How Payment Gateways Protect Against Online Fraud

E-commerce involves “card not present” (CNP) transactions, which are transactions where the cardholder cannot physically present the card for a merchant’s visual examination at the time that an order is given and payment effected. Fraudsters target online businesses to take advantage of CNP transactions to make payments with stolen credit cards or to commit identity theft.   

Source: CyberSource

To help businesses protect themselves and their customers from online fraud, the Payment Card Industry Security Standards Council (PCI SSC) — a forum of global brands including Visa, MasterCard and American Express — has developed a set of best practices to safeguard consumer data. 

Complying with these standards, i.e. PCI compliance, is not optional for online retailers and is strictly enforced. FAC provides the following services that fall within the PCI standards to ensure your business and customers are protected against online fraud. 

Address Verification Service (AVS)  

When customers purchase items, they need to provide their billing address and ZIP code. An AVS will check if this address matches with what the card-issuing bank has on file. The payment gateway can send a request for user verification to the issuing bank. 

The AVS responds with a code that would help the merchant understand if the transaction has a full AVS match. With this service, merchants can automatically screen and process transactions through in real-time, empowering them to act immediately, if need be, to manage possible CNP fraud. 

If they don’t match, more investigation should be carried out by checking the CVV (Card Verification Value), email address, IP address on the transaction, or allow the merchant to decline the transaction. 

Card Verification Code (CVC) 

The CVC (or Card Verification Code) is the 3 or 4-digit security code that is on every credit card. PCI rules prevent merchants from storing the CVC along with the credit card number and card owner’s name, so it is virtually impossible for e-commerce fraudsters to obtain it unless they’ve stolen the physical credit card. FAC includes a tool to require CVC as part of their checkout templates.  

If an order is placed on your website and the CVC does not match, you should decline the transaction.   

Payer Authentication (3-D Secure) 

Payer authentication, also called Verified by Visa and MasterCard SecureCode, is a cardholder authentication measure that secures online transactions for customers.  

This method allows cardholders to create a PIN (secure code) that can be used during checkout to confirm the user’s identity.
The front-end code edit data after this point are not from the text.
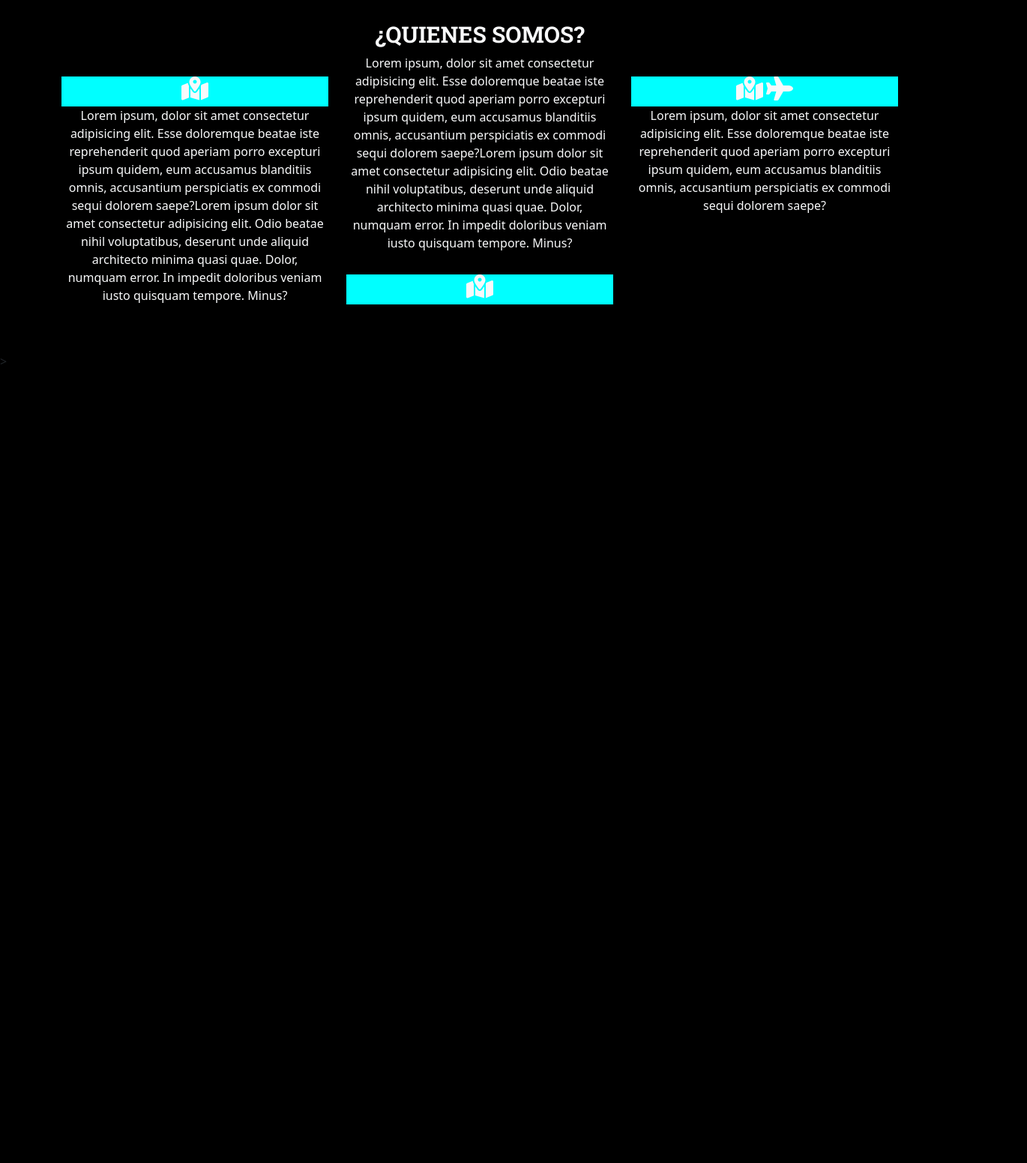
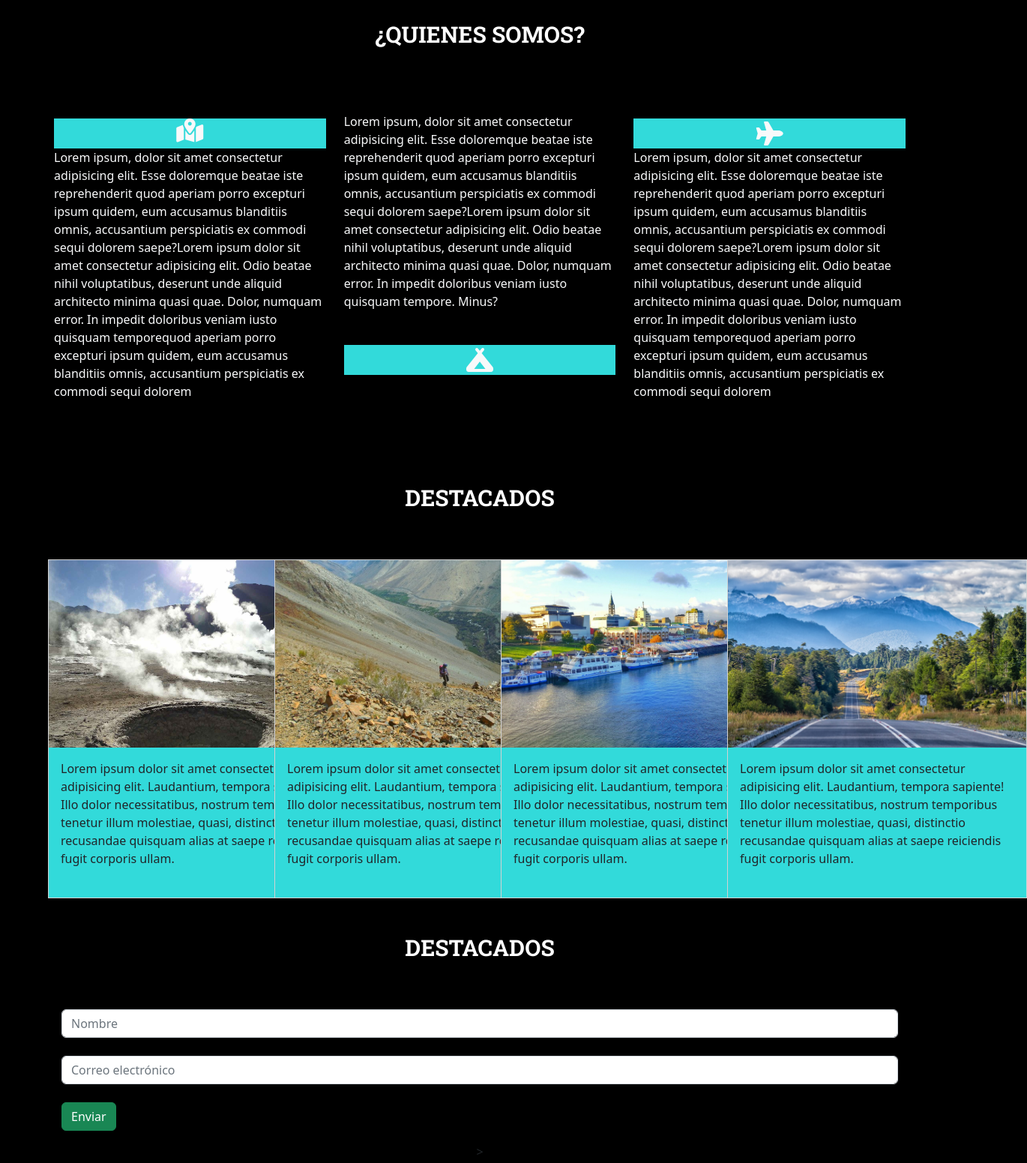
Before and after one commit to chipidale/Repositorio_Modulo1, a plain HTML site: page index.html in a window 1280 px wide. Shown: the part 980-2531 px from the top of the page at 75% size, 1370 px wide, since content can reach past the window. Before the commit the page ends 1474 px from the top, so only its background shows below. Drawn offline with nearby package versions, Linux system fonts and the light colour scheme; files whose address does not match are found by name.

Commit message:
destacadoscontacto

```diff
--- a/assets/css/style.css
+++ b/assets/css/style.css
@@ -9,6 +9,7 @@ body {
     padding: 0;
     line-height: 16 px;
     background-color: black;
+
 }
 
 /*navbar*/
@@ -30,20 +31,51 @@ body {
 /*Carousel*/
 
 
-/*Quienes Somos*/
+/* Grilla */
+
 
 h5 {
     font-family: 'Roboto Slab', serif;
     font-size: 30px;
     font-weight: 700;
+color: white;
+margin-bottom: 4rem;
 
 }
 
 .encabezado{
 
-background-color: aqua;
+background-color: rgb(50, 218, 218);
 width:100% ;
 height: 40px;
 margin-top: 30px;
 text-align: center;
+float: left;
 }
+
+p{
+    text-align: left;
+}
+
+/* DESTACADOS*/
+.image-top{
+    height: 250px;
+    background-position: center;
+    background-size: cover;
+background-repeat: no-repeat;
+border-radius: 0mm;
+
+}
+
+.card{
+    padding: 0;
+    margin-left: 1rem;
+    border-radius: 0mm;
+    padding: 0px;
+    width: 25rem;
+    text-align: center;
+}
+.card-body{
+    height:200px ;
+    background-color: rgb(50, 218, 218)
+}
--- a/index.html
+++ b/index.html
@@ -83,43 +83,115 @@
     </div>
   </section>
   <!-- GRILLA -->
-  <section id="quienes-somos" class="container text-center my-5 text-light">
+  <section id="quienes-somos" class="container-fluid text-center my-5 text-light">
     <h5> ¿QUIENES SOMOS?</h5>
-    <div class="row">
+    <div class="row mx-5" style="text-align: center;">
       <div class="col-12 col-md-4">
         <div class="encabezado">
           <i><i class="fa-solid fa-map-location-dot fa-2x"></i></i>
         </div>
         <p>Lorem ipsum, dolor sit amet consectetur adipisicing elit. Esse doloremque beatae iste reprehenderit
           quod aperiam porro excepturi ipsum quidem, eum accusamus blanditiis omnis, accusantium perspiciatis
-          ex commodi sequi dolorem saepe?Lorem ipsum dolor sit amet consectetur adipisicing elit. Odio beatae nihil voluptatibus, deserunt
+          ex commodi sequi dolorem saepe?Lorem ipsum dolor sit amet consectetur adipisicing elit. Odio beatae nihil
+          voluptatibus, deserunt
           unde aliquid architecto minima quasi quae. Dolor, numquam error. In impedit doloribus veniam iusto
-          quisquam tempore. Minus?</p>
+          quisquam temporequod aperiam porro excepturi ipsum quidem, eum accusamus blanditiis omnis, accusantium
+          perspiciatis
+          ex commodi sequi dolorem </p>
       </div>
-      <div class="col-12 col-md-4">
+      <div class="col-12 col-md-4" style="padding-top: 22px ;">
         <p>Lorem ipsum, dolor sit amet consectetur adipisicing elit. Esse doloremque beatae iste reprehenderit
           quod aperiam porro excepturi ipsum quidem, eum accusamus blanditiis omnis, accusantium perspiciatis
-          ex commodi sequi dolorem saepe?Lorem ipsum dolor sit amet consectetur adipisicing elit. Odio beatae nihil voluptatibus, deserunt
+          ex commodi sequi dolorem saepe?Lorem ipsum dolor sit amet consectetur adipisicing elit. Odio beatae nihil
+          voluptatibus, deserunt
           unde aliquid architecto minima quasi quae. Dolor, numquam error. In impedit doloribus veniam iusto
           quisquam tempore. Minus?</p>
         <div class="encabezado">
-          <i><i class="fa-solid fa-map-location-dot fa-2x"></i></i>
+          <i><i class="fa-solid fa-campground fa-2x my-1"></i></i>
         </div>
-
       </div>
-
       <div class="col-12 col-md-4">
         <div class="encabezado">
-          <i><i class="fa-solid fa-map-location-dot fa-2x"></i></i>
-          <i class="fa-solid fa-plane fa-2x"></i>
+          <i class="fa-solid fa-plane fa-2x my-1"></i>
         </div>
         <p>Lorem ipsum, dolor sit amet consectetur adipisicing elit. Esse doloremque beatae iste reprehenderit
           quod aperiam porro excepturi ipsum quidem, eum accusamus blanditiis omnis, accusantium perspiciatis
-          ex commodi sequi dolorem saepe?</p>
+          ex commodi sequi dolorem saepe?Lorem ipsum dolor sit amet consectetur adipisicing elit. Odio beatae nihil
+          voluptatibus, deserunt
+          unde aliquid architecto minima quasi quae. Dolor, numquam error. In impedit doloribus veniam iusto
+          quisquam temporequod aperiam porro excepturi ipsum quidem, eum accusamus blanditiis omnis, accusantium
+          perspiciatis
+          ex commodi sequi dolorem</p>
       </div>
     </div>
     </div>
   </section>
+  <!-- DESTACADOS -->
+  <section id="Destacados" class="container-fluid  text-center my-5 p-5">
+    <h5> DESTACADOS </h5>
+    <div class="row align-items-start">
+      <!-- TARJETA 1 -->
+      <div class="col-12 col-md-3">
+        <div class="card">
+          <div class="image-top" style="background-image: url(/assets/img/card1.jpg);"></div>
+          <div class="card-body">
+            <p class="card-text mb-3">Lorem ipsum dolor sit amet consectetur adipisicing elit. Laudantium,
+              tempora sapiente! Illo dolor necessitatibus, nostrum temporibus tenetur illum molestiae,
+              quasi, distinctio recusandae quisquam alias at saepe reiciendis fugit corporis ullam.</p>
+          </div>
+        </div>
+      </div>
+      <!-- TARJETA 2 -->
+      <div class="col-12 col-md-3">
+        <div class="card">
+          <div class="image-top" style="background-image: url(/assets/img/card2.jpg);"></div>
+          <div class="card-body">
+            <p class="card-text mb-3">Lorem ipsum dolor sit amet consectetur adipisicing elit. Laudantium,
+              tempora sapiente! Illo dolor necessitatibus, nostrum temporibus tenetur illum molestiae,
+              quasi, distinctio recusandae quisquam alias at saepe reiciendis fugit corporis ullam.</p>
+          </div>
+        </div>
+      </div>
+      <!-- TARJETA3 -->
+      <div class="col-12 col-md-3">
+        <div class="card">
+          <div class="image-top" style="background-image: url(/assets/img/card3.jpg);"></div>
+          <div class="card-body">
+            <p class="card-text mb-3">Lorem ipsum dolor sit amet consectetur adipisicing elit. Laudantium,
+              tempora sapiente! Illo dolor necessitatibus, nostrum temporibus tenetur illum molestiae,
+              quasi, distinctio recusandae quisquam alias at saepe reiciendis fugit corporis ullam.</p>
+          </div>
+        </div>
+      </div>
+      <!-- TARJETA 4 -->
+      <div class="col-12 col-md-3">
+        <div class="card">
+          <div class="image-top" style="background-image: url(/assets/img/card4.jpg);"></div>
+          <div class="card-body">
+            <p class="card-text mb-3">Lorem ipsum dolor sit amet consectetur adipisicing elit. Laudantium,
+              tempora sapiente! Illo dolor necessitatibus, nostrum temporibus tenetur illum molestiae,
+              quasi, distinctio recusandae quisquam alias at saepe reiciendis fugit corporis ullam.</p>
+          </div>
+        </div>
+      </div>
+    </div>
+<!-- CONTACTO-->
+<section id="CONTACTO--" class="container my-5 mb-3  " style="background-color: black ;">
+  <h5> DESTACADOS </h5>
+
+  <form class>
+    <div class="form-group mb-4">
+      <input class="form-control" placeholder="Nombre">
+    </div>
+    <div class="form-group mb-4">
+      <input class="form-control" placeholder="Correo electrónico">
+    </div>
+    <div class="my-3 text-left ">
+
+      <button type="button" class="btn btn-success">Enviar</button>
+    </div>
+  </form>
+
 
 
 
```
Lines whose indentation alone changed are shown as unchanged.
By implementing this, merchants are provided chargeback protection and often, lower interchange rates. 

The advantage of 3-D Secure is that the merchant can identify the enrolment status of the cardholder and their issuing bank prior to the payment authorization. This allows merchants to predetermine chargeback liability shift rights on the pending transaction before it is authorized and settled. 

Fraud Scoring Model 

Risk scoring tools are based on statistical models designed to recognize fraudulent transactions based on a number of rules. When a payment is made on your website, the tools will indicate the probability of the transaction being fraudulent. If a transaction has a high score – a high probability of being fraudulent – it is automatically rejected. 


Kount uses a global data network and advanced Artificial Intelligence (AI) to deliver quick and accurate identity trust decisions for safe payments, account creation and login events, while reducing digital fraud, chargebacks, false positives, and manual reviews. 

Kount’s Identity Trust Global Network uncovers the true level of trust behind interactions where other solutions often miss fraud, create false positives or have unnecessary friction due to limited datasets and lack of real-time AI. 

All of FAC’s e-commerce fraud and risk management solutions are available to merchants, banks and gateways, independent of card transaction/authorization.